  6. PvPer here, probably one of the future bad guys that will be looking to rob, steal and ransom my way to riches. I walked into Eve's sandbox three years ago with a huge PvE mindset. "Oh, a MMO SciFi Sandbox spaceship game, let me give that a try." I stayed in Hi-Sec, ran missions, went on low-sec roams with my corp, but no PvP focus. Then my corp got Wardecced, and i got caught in my FIRST CRUISER ship and LOST IT. I was disgusted and immediately logged off and didn't log back in for 3-4 days. I was devastated that someone would just kill me for no reason... but I also got a huge adrenaline rush from it. That incident was probably what set me down the PvP path. In Eve, and in DU, when your ship goes BOOM, it doesn't get magically replaced. There is real in-game loss of assets. In WoW, and most other MMOs, you die and you just respawn exactly as you were, or minimal penalties. If it's not something you've experienced before, the loss will probably hit you RIGHT IN THE FEELS. If, and only if, you can realize that it isn't griefing/trolling/harassing just to shoot at other players, but rather a person vs another person fighting within game-established rules and mechanics that gives you that rush of adrenaline, you might choose to compete rather than play a victim. Learn the game's mechanics. Learn the meta-game. Don't complain about being ganked (gankers love tears), but instead learn how not to get ganked. You'll be playing the game the way NQ designed it, not how you want it to be. Or don't. I'll be just as happy to kill you and take your stuff.

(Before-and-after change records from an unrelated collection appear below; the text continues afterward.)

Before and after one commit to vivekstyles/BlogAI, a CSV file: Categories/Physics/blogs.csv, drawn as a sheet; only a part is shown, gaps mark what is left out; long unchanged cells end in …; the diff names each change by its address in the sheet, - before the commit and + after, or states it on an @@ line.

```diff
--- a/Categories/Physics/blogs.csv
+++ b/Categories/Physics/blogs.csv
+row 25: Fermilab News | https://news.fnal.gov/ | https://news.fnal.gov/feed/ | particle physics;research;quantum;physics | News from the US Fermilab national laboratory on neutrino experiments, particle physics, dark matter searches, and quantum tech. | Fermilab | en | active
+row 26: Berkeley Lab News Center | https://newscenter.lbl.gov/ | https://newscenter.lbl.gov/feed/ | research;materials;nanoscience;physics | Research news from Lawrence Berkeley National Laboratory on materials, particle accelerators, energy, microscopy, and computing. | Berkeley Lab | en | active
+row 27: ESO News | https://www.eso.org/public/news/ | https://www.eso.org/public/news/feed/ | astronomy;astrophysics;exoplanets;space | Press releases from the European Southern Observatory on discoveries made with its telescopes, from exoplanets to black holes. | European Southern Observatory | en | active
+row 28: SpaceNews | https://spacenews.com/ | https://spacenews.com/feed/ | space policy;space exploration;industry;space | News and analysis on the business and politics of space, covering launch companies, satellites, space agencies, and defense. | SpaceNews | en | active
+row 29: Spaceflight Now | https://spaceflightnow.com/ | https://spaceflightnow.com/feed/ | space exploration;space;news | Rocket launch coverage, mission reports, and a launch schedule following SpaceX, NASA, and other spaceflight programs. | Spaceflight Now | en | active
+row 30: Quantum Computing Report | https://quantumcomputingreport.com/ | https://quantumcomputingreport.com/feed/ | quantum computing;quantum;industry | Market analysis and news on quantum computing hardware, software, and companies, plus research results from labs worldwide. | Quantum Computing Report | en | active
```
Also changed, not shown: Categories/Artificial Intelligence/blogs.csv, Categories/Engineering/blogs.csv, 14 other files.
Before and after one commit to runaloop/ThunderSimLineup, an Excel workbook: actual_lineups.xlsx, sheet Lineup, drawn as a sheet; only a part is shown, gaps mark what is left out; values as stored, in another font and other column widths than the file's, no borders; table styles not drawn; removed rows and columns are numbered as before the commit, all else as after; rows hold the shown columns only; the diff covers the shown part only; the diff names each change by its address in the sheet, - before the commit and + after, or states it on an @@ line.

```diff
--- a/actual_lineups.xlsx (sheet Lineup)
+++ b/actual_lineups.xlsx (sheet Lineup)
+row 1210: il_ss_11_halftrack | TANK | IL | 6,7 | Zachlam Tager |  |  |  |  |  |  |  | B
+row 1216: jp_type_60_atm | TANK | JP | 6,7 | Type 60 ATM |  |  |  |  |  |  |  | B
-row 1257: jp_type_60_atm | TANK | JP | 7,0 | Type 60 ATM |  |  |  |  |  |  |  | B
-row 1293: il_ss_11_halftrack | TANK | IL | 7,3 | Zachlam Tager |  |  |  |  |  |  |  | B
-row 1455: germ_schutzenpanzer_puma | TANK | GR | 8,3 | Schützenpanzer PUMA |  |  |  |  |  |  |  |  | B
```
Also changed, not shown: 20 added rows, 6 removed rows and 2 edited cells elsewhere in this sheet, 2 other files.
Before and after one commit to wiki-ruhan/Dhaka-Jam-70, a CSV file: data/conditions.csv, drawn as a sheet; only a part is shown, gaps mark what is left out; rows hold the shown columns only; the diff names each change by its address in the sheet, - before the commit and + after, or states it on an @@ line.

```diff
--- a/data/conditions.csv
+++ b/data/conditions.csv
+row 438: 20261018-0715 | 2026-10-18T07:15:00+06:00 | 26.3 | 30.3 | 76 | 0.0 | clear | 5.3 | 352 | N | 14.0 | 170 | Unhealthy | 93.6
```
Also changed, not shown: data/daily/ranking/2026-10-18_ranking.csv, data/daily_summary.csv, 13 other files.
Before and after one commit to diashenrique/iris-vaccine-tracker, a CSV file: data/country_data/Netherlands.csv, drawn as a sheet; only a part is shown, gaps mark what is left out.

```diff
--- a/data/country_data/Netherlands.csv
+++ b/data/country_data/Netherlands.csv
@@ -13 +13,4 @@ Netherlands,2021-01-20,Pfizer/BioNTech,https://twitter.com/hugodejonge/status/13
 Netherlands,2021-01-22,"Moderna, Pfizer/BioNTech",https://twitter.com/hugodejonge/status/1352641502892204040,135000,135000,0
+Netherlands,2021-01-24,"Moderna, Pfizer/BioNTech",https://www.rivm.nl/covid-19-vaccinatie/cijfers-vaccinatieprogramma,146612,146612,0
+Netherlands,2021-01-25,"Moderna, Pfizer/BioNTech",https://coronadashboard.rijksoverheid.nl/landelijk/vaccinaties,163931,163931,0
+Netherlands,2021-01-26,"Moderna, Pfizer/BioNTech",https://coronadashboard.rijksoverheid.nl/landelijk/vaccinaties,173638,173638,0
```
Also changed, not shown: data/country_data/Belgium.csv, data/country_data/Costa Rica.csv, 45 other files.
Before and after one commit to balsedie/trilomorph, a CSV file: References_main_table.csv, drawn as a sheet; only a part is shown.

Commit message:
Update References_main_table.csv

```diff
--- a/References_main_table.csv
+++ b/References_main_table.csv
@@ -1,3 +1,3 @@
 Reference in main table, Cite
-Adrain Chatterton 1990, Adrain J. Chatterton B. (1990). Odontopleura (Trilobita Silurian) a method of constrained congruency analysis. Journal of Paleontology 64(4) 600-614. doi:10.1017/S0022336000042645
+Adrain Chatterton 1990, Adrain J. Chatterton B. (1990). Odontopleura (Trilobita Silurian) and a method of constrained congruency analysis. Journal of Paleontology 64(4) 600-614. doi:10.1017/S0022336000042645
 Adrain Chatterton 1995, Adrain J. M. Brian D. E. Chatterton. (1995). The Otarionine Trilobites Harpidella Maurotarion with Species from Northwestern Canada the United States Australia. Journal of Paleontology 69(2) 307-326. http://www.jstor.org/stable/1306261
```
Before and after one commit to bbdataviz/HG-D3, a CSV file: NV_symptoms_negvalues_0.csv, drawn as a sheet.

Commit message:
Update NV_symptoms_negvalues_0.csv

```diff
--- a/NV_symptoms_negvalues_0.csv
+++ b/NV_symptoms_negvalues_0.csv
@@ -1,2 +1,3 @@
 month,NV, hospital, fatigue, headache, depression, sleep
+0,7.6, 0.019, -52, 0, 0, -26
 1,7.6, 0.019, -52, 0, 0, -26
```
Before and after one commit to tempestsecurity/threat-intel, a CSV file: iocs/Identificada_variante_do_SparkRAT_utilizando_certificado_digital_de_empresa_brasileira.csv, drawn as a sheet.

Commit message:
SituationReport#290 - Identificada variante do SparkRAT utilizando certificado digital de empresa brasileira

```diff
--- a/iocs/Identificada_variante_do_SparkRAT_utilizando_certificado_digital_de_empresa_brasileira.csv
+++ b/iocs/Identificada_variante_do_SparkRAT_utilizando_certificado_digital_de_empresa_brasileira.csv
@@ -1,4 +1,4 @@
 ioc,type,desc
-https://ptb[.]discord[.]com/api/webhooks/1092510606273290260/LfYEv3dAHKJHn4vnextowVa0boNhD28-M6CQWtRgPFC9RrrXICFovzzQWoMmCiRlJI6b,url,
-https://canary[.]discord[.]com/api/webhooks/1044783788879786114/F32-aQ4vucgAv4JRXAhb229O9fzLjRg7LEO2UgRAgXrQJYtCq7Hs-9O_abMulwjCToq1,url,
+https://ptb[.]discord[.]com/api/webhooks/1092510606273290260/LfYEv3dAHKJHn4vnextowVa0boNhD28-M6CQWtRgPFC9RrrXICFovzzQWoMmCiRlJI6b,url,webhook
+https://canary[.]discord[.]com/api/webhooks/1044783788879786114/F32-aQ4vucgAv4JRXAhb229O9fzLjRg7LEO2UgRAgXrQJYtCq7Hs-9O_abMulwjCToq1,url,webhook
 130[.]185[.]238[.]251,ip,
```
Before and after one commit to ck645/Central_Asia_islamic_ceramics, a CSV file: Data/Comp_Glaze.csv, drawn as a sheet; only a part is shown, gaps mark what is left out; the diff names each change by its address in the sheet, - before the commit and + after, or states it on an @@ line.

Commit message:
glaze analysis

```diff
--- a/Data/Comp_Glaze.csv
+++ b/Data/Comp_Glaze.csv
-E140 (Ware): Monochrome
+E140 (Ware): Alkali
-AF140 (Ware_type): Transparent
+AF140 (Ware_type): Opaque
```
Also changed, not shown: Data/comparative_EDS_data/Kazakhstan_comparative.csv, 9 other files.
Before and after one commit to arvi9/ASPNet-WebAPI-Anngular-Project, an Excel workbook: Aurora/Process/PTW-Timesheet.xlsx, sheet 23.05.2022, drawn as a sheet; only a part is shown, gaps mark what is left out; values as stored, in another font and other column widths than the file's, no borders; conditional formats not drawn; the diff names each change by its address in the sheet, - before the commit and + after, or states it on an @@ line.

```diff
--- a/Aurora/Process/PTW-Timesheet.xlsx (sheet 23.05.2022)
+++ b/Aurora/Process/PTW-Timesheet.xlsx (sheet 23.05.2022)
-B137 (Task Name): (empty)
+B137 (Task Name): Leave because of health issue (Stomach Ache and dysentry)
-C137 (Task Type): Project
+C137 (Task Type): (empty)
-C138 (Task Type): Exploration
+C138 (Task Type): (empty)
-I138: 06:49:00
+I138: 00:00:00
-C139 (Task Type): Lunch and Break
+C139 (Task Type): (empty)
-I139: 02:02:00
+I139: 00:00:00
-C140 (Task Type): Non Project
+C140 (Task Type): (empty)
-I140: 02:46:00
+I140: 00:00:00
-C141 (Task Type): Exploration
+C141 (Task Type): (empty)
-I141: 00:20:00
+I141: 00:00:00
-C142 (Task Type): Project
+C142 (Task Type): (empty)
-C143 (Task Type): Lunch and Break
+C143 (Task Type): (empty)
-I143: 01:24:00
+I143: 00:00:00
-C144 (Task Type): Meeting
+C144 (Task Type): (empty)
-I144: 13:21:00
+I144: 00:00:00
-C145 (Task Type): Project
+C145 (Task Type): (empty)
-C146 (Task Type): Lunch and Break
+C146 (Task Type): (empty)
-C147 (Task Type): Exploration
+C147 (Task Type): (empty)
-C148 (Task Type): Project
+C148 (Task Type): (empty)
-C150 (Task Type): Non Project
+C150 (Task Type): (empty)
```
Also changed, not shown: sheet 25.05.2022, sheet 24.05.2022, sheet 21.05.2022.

  7. Timers are a necessary thing, though I do agree Eve does overdo it. Offline raiding aside, I think the biggest reason for timers is the fact there is no instant-travel options in DU. In Eve, you can jump clone around, or even jump in a Interceptor and get where you need to go in a max of 20 minutes or so. With travel possibly taking hours or days in DU, if your base is attacked, you're going to need time to even get back to your base. The way I imagine it is that your automated defenses are strong enough to deter anyone not willing to commit enough power to reinforce your base, but are underpowered compared to when they are manned and the base is being manned by defenders. Once reinforced, that gives your org enough time to rally or evacuate. A smart and dedicated attacker will watch for people trying to get back or try to prevent people from evacuating.
×
×
  • Create New...